I’ve written before on climate change; this is one serious issue where the gap between subjective feelings and scientific evidence could not be more prevalent, or consequential. The volumes of data and reams of peer reviewed research that forms a behemoth of clear support for climate change, along with its man-made acceleration, is countered in the virtual world with words of “belief” and “common sense.” It is the scientific equivalent of a mathematician stating that 2+2=4, and a random respondent replying that well, “perhaps YOU might think so, but I choose to think that 2+2 cannot really ever equal ANYTHING” – and then expecting for his opinion to carry equal weight in the matter. (And also of course, due to his presentation of a dissenting view, he will also now frame the issue as constituting a “debate.”)
For Walsh and others of his ilk, similar difficulties arise when they construe the mere virtue of their own popularity as a valid basis for presenting personal opinions as objective truths. And this is not only disingenuous; is it dangerous.
A couple of days ago, Walsh weighed in on the controversy surrounding Attorney General Jeff Sessions amid revelations that Sessions had met twice with a Russian ambassador during the campaign season, yet had not disclosed this information when questioned under oath. The story had broken less than a day before Walsh opted to weigh in with his “expert take” – Walsh, who is neither a political operative nor a legal expert, who is not a player in any aspect of the situation, who has not engaged in any form of actual journalism in uncovering details of the story, who has no access to any data or intelligence beyond what has been presented in the media, who is most certainly not an independent special investigator into the issue – and decided to announce with an air of unequivocal ‘truthiness’ that “there’s nothing strange” about any of these revelations and that we all need to “get a grip.”
One needn’t be a rocket scientist (or even a popular blogger) to understand that serious matters of national security are rarely, if ever, issues that can be easily condensed into simple black-and-white narratives. It is even less likely that these narratives can be clearly discerned in a span of fewer than 24 hours from when they were first revealed.

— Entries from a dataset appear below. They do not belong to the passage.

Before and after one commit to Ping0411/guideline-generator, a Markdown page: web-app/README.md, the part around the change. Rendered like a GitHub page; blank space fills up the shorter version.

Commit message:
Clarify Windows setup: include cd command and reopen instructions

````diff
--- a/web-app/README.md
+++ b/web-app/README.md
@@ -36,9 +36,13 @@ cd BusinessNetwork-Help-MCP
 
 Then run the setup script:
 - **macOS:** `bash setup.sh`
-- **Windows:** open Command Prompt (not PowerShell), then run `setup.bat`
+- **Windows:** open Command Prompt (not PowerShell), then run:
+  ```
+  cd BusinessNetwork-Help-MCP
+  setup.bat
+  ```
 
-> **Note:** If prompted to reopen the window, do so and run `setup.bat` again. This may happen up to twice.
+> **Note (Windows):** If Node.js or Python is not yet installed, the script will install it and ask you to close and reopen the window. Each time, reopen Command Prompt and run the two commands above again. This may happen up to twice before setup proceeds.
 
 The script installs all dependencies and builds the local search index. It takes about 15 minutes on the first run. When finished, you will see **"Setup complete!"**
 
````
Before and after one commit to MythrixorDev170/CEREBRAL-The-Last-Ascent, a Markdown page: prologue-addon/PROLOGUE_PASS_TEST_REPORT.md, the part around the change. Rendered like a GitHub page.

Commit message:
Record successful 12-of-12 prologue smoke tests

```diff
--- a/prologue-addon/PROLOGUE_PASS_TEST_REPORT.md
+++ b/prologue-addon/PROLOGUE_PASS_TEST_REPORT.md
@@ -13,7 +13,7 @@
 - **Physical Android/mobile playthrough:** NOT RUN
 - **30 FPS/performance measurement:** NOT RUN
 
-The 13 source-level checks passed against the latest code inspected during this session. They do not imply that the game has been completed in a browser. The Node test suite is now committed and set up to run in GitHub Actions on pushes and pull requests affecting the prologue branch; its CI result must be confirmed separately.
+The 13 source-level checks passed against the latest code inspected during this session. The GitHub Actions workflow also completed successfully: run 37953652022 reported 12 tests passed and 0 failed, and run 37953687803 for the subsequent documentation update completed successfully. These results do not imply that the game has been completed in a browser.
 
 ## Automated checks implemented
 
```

What *should* be clear to all Americans after the Sessions revelations is that the story constitutes one more among a string of incidents tying Trump associates to Russian operatives in less-than-forthcoming ways. What *should* be the response of the average American is one that demands further, and exhaustive, inquiry. This raises questions – many questions. A plethora of questions. And to dismiss these revelations offhand, with nary a glance in the direction of the objective pursuit of truth, is a dishonor to the very duties of basic American citizenship.
There is literally nothing to be lost from appointing an independent investigator into the slew of odd connections that are popping up between Trump associates and Russian operatives. If the billows of smoke in fact lead to no fire, then let us all rest more easily in the comfort of that knowledge. If there are deeper and more serious connections involved…then the integrity of American democratic institutions is at stake. The only clear truth is here that we all need more answers.
I certainly don’t have those answers here. I don’t pretend to have them, either. I don’t think anyone does, yet – not even Matt Walsh, blogger and Keeper of Truth.
We must fiercely guard our democracy against external threats, but also, we must guard against internal threats. This includes blinding ourselves with the harsh rays of partisanship. No one benefits when critical thinking becomes a last, rather than a first, resort. We may be a nation divided, but let us not be divided on that.